#### [What the exercise asks]
Each line containing the string "Swallowtail" should be copied out of the entries.

#### [Data extract]
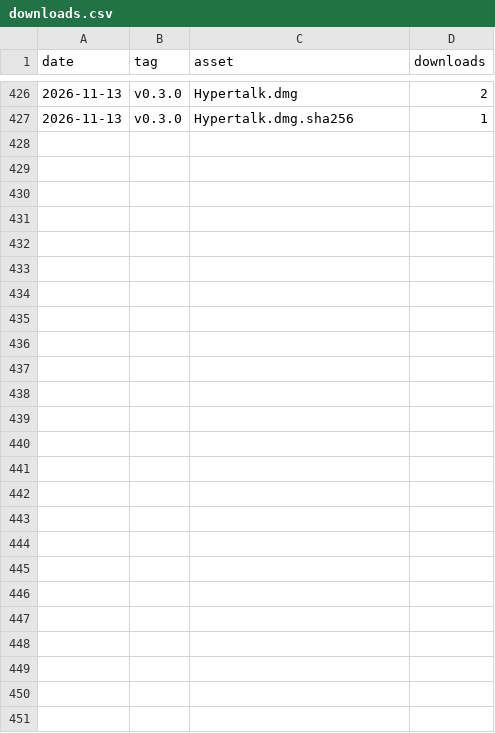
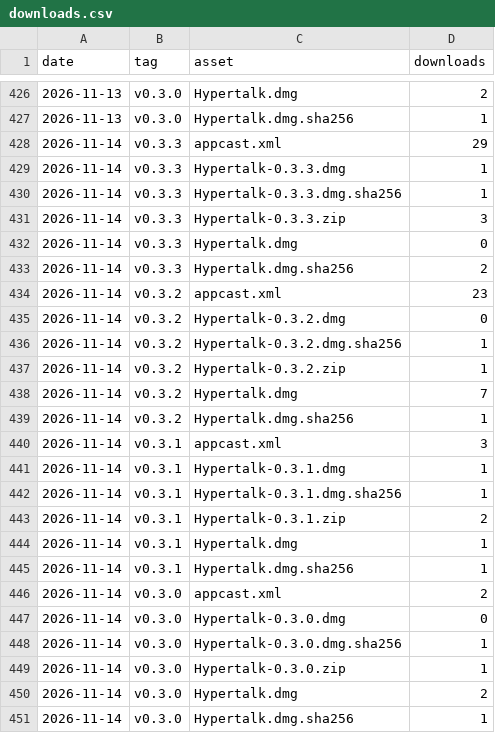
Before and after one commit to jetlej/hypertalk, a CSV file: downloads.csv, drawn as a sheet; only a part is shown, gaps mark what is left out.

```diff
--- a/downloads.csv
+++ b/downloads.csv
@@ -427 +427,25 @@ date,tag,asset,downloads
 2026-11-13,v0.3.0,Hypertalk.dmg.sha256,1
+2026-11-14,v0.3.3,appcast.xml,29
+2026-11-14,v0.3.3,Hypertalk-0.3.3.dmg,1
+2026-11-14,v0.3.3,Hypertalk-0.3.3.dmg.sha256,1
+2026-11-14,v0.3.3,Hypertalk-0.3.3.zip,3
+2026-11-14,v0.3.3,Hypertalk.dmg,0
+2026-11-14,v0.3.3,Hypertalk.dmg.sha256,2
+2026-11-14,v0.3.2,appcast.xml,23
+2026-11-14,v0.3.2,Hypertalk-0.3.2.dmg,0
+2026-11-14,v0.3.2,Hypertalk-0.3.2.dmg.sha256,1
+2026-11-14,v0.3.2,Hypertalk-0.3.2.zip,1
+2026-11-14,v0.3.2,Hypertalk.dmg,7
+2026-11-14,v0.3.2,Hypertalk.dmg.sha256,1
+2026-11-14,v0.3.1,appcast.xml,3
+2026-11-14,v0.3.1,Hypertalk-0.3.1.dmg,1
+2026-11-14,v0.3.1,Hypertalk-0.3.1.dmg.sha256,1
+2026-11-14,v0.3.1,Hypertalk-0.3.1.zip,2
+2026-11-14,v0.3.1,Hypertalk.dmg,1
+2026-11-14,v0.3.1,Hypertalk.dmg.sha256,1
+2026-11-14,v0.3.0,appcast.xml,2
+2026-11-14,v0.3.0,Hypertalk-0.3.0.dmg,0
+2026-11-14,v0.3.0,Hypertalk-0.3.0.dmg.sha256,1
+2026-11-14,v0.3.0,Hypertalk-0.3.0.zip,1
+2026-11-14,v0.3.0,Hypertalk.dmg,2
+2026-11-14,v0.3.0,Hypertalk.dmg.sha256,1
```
==
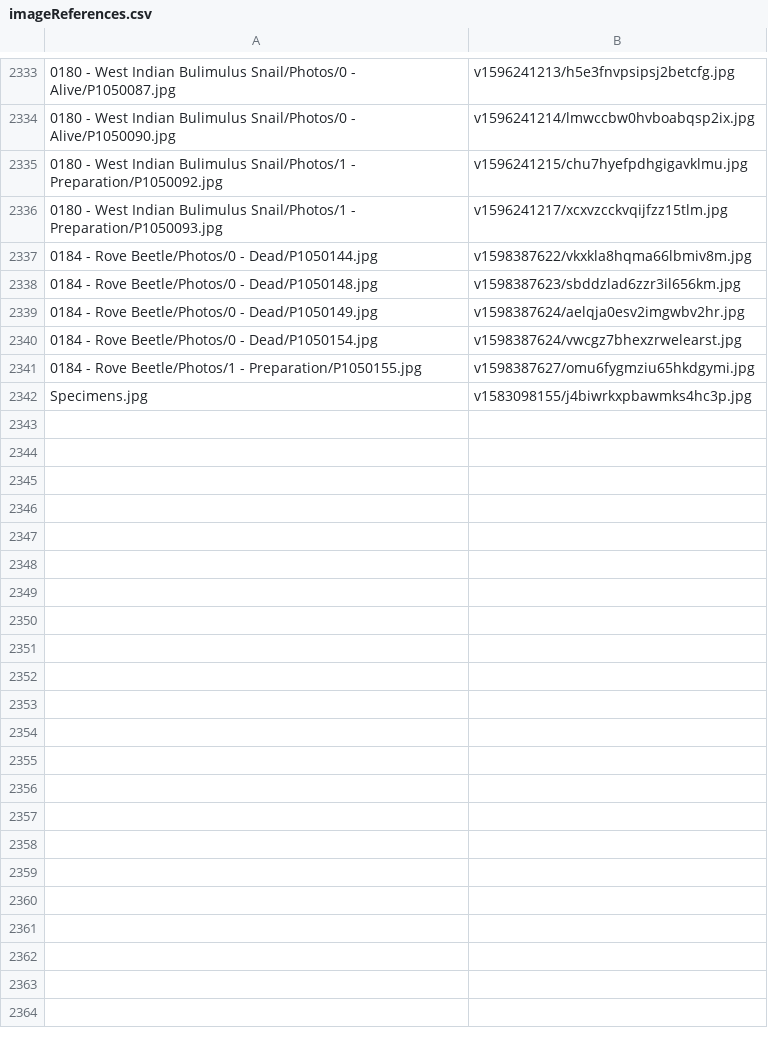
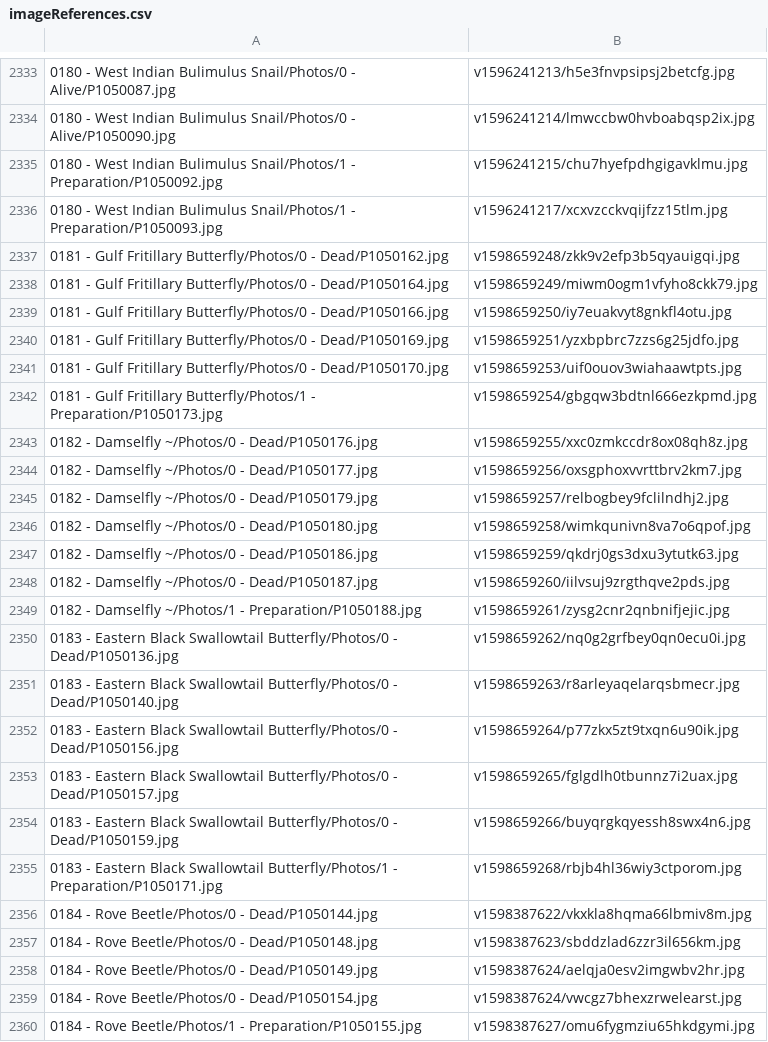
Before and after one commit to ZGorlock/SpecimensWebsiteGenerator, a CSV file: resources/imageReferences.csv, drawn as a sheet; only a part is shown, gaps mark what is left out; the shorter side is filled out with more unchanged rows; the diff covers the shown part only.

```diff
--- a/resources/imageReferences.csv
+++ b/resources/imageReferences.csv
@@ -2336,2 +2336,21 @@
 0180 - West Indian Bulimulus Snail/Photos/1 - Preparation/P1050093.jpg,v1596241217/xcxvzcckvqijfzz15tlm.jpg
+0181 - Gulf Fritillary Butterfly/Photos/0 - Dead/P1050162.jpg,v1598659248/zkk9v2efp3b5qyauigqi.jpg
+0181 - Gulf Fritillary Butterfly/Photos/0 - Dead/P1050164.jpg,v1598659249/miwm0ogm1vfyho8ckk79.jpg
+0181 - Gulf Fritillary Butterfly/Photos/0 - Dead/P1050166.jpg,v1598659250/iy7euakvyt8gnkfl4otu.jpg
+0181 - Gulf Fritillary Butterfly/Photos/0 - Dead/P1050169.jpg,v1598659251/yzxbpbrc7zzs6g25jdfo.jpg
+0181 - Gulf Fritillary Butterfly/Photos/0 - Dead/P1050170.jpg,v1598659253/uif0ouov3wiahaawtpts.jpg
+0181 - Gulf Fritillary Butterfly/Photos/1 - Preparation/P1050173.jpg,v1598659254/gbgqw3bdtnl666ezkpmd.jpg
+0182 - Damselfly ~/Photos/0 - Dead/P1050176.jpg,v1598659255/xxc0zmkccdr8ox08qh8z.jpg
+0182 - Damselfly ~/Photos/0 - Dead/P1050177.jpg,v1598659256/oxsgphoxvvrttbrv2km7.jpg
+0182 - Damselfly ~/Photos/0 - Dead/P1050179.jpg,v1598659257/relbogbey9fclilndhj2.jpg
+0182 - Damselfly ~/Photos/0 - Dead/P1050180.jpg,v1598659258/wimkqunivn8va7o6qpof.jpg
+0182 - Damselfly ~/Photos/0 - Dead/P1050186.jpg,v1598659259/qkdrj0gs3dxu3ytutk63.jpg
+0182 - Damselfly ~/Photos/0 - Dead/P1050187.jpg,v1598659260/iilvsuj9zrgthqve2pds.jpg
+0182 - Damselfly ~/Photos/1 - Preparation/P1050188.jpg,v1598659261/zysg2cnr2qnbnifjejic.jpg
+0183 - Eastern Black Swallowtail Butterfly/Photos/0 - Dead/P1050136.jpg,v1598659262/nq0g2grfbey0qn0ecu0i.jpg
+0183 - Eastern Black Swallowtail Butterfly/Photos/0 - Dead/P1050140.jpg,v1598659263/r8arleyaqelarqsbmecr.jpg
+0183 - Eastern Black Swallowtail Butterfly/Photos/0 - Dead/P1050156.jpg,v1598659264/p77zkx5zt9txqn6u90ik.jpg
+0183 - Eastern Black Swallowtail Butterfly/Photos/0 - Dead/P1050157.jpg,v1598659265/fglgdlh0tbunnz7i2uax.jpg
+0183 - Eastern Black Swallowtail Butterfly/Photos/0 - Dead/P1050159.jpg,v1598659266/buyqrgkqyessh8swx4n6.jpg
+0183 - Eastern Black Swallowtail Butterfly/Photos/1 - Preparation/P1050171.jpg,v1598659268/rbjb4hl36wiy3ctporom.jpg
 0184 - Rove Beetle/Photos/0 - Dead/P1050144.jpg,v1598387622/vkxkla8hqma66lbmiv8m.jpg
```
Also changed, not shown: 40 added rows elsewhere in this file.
==
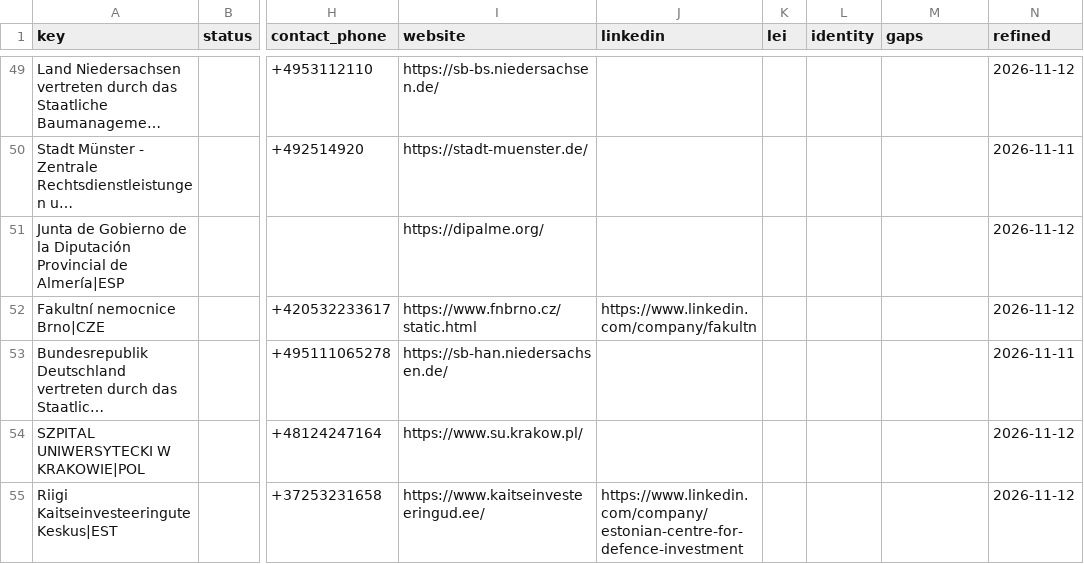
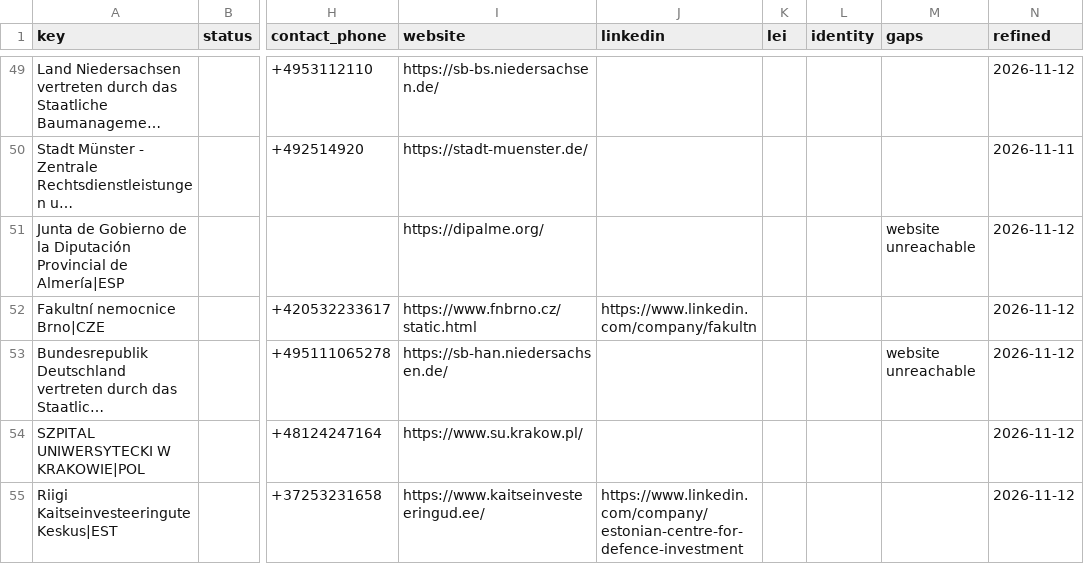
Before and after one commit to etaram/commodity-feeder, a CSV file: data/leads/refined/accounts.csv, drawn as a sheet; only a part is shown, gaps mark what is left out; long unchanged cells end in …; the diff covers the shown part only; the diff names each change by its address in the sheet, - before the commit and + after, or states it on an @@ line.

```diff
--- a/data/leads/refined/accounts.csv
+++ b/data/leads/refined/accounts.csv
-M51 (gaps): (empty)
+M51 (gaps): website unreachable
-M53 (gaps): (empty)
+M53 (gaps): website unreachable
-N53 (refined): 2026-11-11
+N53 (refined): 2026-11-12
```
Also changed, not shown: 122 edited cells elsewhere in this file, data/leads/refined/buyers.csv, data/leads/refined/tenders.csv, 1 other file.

#### [Task solution]
+0183 - Eastern Black Swallowtail Butterfly/Photos/0 - Dead/P1050136.jpg,v1598659262/nq0g2grfbey0qn0ecu0i.jpg
+0183 - Eastern Black Swallowtail Butterfly/Photos/0 - Dead/P1050140.jpg,v1598659263/r8arleyaqelarqsbmecr.jpg
+0183 - Eastern Black Swallowtail Butterfly/Photos/0 - Dead/P1050156.jpg,v1598659264/p77zkx5zt9txqn6u90ik.jpg
+0183 - Eastern Black Swallowtail Butterfly/Photos/0 - Dead/P1050157.jpg,v1598659265/fglgdlh0tbunnz7i2uax.jpg
+0183 - Eastern Black Swallowtail Butterfly/Photos/0 - Dead/P1050159.jpg,v1598659266/buyqrgkqyessh8swx4n6.jpg
+0183 - Eastern Black Swallowtail Butterfly/Photos/1 - Preparation/P1050171.jpg,v1598659268/rbjb4hl36wiy3ctporom.jpg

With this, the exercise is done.